 Item 4 of the Code of Good Practice: Dismissal also confirms what the Labour Court held in the Avril Elizabeth Home for the Handicapped case that normally the employer should conduct an investigation to determine whether there are grounds for dismissal. This does not need to be a formal inquiry. The employer should notify the employee of the allegations using a form and language that the employee can reasonably understand. The employee should be allowed the opportunity to prepare a case in response to the allegations. The employee should be afforded an opportunity to state a case in response to the allegations and to be assisted by a trade union representative or fellow employee. After the enquiry the employer should communicate the decision taken and preferably furnish the employee with written notification of that decision.

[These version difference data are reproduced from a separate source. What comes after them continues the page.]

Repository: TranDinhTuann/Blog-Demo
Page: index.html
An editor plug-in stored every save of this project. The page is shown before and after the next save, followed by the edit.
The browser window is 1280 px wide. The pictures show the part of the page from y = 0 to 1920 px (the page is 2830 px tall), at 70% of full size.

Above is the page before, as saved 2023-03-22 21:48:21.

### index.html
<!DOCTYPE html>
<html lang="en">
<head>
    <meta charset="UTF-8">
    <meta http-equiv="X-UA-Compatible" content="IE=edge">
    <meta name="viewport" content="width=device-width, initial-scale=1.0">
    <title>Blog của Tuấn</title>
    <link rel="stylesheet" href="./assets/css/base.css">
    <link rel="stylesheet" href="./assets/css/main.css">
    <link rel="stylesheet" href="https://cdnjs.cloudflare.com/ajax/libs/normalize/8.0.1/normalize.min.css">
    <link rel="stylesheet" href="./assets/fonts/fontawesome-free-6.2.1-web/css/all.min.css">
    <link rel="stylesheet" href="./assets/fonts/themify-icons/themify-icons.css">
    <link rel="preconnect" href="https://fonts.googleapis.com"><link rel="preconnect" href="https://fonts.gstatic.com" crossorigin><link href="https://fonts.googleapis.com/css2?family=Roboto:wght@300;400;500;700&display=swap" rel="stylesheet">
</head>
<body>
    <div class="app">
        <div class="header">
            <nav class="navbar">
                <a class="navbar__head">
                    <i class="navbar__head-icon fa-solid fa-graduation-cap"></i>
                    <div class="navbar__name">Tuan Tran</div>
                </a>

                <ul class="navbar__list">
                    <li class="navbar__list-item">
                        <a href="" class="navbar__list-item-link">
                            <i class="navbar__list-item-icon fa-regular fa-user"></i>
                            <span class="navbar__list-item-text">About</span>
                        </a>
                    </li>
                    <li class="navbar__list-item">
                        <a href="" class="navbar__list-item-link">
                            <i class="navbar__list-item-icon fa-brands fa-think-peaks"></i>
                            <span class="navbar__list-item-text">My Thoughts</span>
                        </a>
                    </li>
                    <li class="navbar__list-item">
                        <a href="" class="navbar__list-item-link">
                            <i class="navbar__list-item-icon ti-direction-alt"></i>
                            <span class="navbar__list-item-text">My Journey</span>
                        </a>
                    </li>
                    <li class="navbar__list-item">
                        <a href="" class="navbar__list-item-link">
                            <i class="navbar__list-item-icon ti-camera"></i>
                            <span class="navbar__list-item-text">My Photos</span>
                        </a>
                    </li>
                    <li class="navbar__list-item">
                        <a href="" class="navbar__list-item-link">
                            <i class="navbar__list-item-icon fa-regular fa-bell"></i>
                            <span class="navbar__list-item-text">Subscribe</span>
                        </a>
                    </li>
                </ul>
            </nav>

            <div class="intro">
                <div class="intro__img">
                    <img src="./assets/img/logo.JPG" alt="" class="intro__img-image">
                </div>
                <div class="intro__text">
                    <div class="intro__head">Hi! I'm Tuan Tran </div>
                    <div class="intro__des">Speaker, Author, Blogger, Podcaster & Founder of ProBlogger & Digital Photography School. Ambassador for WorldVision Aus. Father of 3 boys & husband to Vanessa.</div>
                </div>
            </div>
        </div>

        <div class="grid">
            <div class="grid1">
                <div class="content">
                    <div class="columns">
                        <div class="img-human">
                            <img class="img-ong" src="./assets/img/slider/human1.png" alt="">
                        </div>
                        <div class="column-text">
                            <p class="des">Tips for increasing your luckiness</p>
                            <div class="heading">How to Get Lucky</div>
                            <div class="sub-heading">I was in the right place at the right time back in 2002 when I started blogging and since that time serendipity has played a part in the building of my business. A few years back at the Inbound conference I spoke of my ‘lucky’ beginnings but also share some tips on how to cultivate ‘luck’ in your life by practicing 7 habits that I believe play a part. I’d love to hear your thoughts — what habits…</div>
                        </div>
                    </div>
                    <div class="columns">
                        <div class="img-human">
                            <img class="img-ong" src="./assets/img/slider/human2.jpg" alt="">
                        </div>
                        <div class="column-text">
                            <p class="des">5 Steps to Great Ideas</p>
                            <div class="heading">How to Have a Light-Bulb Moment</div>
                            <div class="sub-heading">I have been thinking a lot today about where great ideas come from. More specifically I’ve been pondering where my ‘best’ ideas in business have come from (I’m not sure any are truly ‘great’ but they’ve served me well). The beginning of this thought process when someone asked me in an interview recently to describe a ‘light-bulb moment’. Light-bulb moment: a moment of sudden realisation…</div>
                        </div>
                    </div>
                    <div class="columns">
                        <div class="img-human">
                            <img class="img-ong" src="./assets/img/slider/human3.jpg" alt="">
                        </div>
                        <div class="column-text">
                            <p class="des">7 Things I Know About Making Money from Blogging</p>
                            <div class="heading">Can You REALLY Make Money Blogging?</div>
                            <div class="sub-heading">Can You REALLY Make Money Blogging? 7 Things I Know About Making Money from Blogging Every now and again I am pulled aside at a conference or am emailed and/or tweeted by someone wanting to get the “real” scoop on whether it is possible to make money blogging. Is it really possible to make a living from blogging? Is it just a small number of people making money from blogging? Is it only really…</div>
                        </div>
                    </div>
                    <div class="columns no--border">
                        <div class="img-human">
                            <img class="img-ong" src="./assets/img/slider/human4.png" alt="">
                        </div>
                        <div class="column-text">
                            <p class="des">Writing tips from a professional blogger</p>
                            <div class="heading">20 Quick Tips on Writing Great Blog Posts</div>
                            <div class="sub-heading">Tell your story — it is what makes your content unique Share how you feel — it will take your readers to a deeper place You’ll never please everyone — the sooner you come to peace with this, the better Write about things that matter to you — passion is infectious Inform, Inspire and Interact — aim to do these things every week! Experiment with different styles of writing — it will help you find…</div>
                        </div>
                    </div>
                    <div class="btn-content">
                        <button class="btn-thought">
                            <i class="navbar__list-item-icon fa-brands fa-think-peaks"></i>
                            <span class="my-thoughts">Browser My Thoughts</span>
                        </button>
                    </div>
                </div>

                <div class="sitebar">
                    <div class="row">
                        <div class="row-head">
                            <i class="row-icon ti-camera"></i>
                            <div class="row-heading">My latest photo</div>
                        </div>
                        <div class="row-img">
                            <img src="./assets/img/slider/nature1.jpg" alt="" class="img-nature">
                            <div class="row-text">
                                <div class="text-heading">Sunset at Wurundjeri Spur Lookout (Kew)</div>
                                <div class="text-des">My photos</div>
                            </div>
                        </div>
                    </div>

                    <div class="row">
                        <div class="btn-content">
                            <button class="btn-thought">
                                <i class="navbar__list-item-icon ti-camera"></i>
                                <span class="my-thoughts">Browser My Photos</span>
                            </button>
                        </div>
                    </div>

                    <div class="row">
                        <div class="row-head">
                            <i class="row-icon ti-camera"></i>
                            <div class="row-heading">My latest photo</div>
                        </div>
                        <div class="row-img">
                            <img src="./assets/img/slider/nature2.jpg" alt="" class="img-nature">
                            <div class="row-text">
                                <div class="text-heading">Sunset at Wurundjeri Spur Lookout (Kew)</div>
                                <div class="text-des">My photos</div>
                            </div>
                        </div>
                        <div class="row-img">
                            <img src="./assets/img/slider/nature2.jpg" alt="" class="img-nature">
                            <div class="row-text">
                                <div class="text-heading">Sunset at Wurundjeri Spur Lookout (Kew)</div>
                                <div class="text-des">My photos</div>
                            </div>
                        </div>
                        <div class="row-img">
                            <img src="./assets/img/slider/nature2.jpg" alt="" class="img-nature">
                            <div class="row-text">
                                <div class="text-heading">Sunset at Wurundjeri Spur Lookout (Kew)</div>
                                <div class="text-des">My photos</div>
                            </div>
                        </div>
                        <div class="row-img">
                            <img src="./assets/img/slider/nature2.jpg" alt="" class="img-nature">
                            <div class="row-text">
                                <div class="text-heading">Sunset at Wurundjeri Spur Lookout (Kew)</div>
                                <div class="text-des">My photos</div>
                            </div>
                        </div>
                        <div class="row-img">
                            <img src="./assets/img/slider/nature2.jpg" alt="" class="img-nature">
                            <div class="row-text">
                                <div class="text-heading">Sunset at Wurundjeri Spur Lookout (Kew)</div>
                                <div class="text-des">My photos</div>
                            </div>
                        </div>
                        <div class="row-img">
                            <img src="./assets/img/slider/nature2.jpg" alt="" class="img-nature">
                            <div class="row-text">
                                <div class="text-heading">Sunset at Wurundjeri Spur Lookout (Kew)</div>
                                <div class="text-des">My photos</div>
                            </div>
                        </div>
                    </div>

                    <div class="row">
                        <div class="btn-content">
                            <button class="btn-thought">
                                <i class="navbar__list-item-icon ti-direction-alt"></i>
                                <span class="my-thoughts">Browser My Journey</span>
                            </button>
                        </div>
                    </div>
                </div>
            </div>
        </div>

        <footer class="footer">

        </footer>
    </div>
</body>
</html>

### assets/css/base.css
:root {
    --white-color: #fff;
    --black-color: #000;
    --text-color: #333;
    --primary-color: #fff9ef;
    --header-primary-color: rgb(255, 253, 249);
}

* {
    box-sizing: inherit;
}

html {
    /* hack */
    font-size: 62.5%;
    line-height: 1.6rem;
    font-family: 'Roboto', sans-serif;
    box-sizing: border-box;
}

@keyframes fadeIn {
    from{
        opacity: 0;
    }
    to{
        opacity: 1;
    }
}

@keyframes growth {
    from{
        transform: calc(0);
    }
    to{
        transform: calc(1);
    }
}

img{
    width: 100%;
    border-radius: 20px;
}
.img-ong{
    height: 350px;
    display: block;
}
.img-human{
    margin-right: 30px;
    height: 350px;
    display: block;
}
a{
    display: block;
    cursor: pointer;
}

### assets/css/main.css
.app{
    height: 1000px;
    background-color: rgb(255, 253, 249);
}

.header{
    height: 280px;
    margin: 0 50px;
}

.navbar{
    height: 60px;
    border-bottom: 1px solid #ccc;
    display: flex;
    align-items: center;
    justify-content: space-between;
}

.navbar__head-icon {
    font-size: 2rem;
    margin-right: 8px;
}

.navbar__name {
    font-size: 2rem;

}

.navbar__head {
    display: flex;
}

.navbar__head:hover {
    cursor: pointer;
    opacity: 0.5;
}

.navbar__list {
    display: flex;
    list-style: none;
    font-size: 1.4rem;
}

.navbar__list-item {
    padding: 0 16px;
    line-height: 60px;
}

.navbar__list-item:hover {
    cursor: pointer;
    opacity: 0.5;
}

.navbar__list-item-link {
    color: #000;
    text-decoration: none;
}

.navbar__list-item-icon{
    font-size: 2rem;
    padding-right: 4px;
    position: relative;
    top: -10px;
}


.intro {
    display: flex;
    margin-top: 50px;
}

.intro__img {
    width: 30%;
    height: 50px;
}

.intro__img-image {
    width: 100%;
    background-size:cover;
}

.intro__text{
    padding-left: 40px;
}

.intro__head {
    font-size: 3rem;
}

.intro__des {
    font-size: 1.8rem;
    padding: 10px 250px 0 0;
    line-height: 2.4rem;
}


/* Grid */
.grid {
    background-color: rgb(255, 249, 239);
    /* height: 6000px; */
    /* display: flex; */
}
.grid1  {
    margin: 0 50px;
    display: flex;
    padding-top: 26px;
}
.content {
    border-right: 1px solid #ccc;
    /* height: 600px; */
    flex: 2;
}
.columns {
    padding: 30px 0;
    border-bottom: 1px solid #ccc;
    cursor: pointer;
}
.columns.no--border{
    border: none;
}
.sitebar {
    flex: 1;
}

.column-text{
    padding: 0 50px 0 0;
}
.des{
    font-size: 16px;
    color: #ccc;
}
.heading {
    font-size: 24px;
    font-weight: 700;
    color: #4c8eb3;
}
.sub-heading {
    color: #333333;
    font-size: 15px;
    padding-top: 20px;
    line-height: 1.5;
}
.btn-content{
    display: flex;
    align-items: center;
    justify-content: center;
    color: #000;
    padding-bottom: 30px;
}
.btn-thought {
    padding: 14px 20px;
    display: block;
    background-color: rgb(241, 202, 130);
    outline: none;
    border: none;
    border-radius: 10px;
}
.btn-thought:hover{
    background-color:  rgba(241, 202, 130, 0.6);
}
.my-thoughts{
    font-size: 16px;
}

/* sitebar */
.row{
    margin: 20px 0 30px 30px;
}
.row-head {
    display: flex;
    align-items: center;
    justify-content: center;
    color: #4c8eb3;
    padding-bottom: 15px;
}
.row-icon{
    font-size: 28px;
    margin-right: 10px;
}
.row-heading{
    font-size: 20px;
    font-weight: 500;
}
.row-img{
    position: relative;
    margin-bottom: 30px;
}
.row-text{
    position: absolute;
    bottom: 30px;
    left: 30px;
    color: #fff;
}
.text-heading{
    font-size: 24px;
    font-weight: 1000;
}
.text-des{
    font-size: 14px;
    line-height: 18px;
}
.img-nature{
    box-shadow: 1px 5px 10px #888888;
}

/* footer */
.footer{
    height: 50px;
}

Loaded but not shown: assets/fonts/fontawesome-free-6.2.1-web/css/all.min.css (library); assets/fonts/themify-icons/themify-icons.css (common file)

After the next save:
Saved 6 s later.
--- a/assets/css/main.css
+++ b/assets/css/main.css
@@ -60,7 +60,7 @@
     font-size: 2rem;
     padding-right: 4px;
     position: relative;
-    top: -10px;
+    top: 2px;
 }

If the employee is dismissed the employee should be given the reasons for dismissal and reminded of any rights to refer the matter to a Council with jurisdiction or to the Commission or to any dispute resolution procedures established in terms of a collective agreement.
 The Labour Court in the Avril Elizabeth Home case rejected a checklist approach to procedural fairness and further held that substantial compliance with procedural fairness is all that is required.
 The Applicant was never charged for any wrongdoing in accordance sections 16, 17 and 18 of the Employment of Educators Act 76 of 1998 (as amended) that deserves the sanction of dismissal.
 The Applicant testified that he was shocked when the HR Officer of the Respondent told him that he was no longer an employee of the department. No no pre-dismissal procedures were followed by the Respondent as required by Schedule 8 of the Code of Good Practice and the Avril Elizabeth Home Labour Court case.
 For the above reasons I find that the Applicant’s dismissal was procedurally unfair.
 I find in the circumstances, and in the absence of contrary evidence, that the Applicant was indeed dismissed by the Respondent. His dismissal was both substantively and procedurally unfair as he was not given any reason for his dismissal and was never charged for any misconduct, or be it serious, to warrant dismissal.
 The equitable remedy as informed by the unjust and gross unfairness of the dismissal of the Applicant will be reinstatement to the full-time or permanent post level 1 educator’s position which the Applicant occupied prior to referring a dispute to the ELRC. The reinstatement will operate with retrospective effect from 1 January 2016. The remuneration due to the applicant as a result of the retrospective effect of the reinstatement will be three months salary, January 2016 salary included, calculated at the salary scale applicable to the Applicant at the time of his dismissal.
Calculations of the Retrospective Payment
R213 237-00 / 12 X 3 = R53 309.25
[a] The Respondent, Department of Education and Sport Development – North West, is ordered to re-instate the Applicant, Titus Tendere, to his previous full time or permanent employment in the Post Level 1 Educator position he occupied prior to his dismissal on 31 December 2015 i.e. as a physical science educator at Rauwane Sepeng High School at Thabane near Rustenburg and on the same terms and conditions of employment that governed his employment prior to his dismissal.
[b] The reinstatement in paragraph (a) is to operate with retrospective effect with effect from 01 January 2016.
[c] As a result of the effect of retrospective reinstatement, the Respondent, Department of Education and Sport Development – North West, is further ordered to pay the Applicant, Titus Tendere, the amount of Fifty Three Thousand Three Hundred and Nine Rand and Twenty Five Cents (R53 309.25) i.e three months salaries calculated at his salary scale at the time of his dismissal as per the calculations in paragraph 43 above.
[d] The amount in paragraph (c) above is subject to applicable statutory deductions and becomes due and payable to the Applicant by no later than 30 May 2016.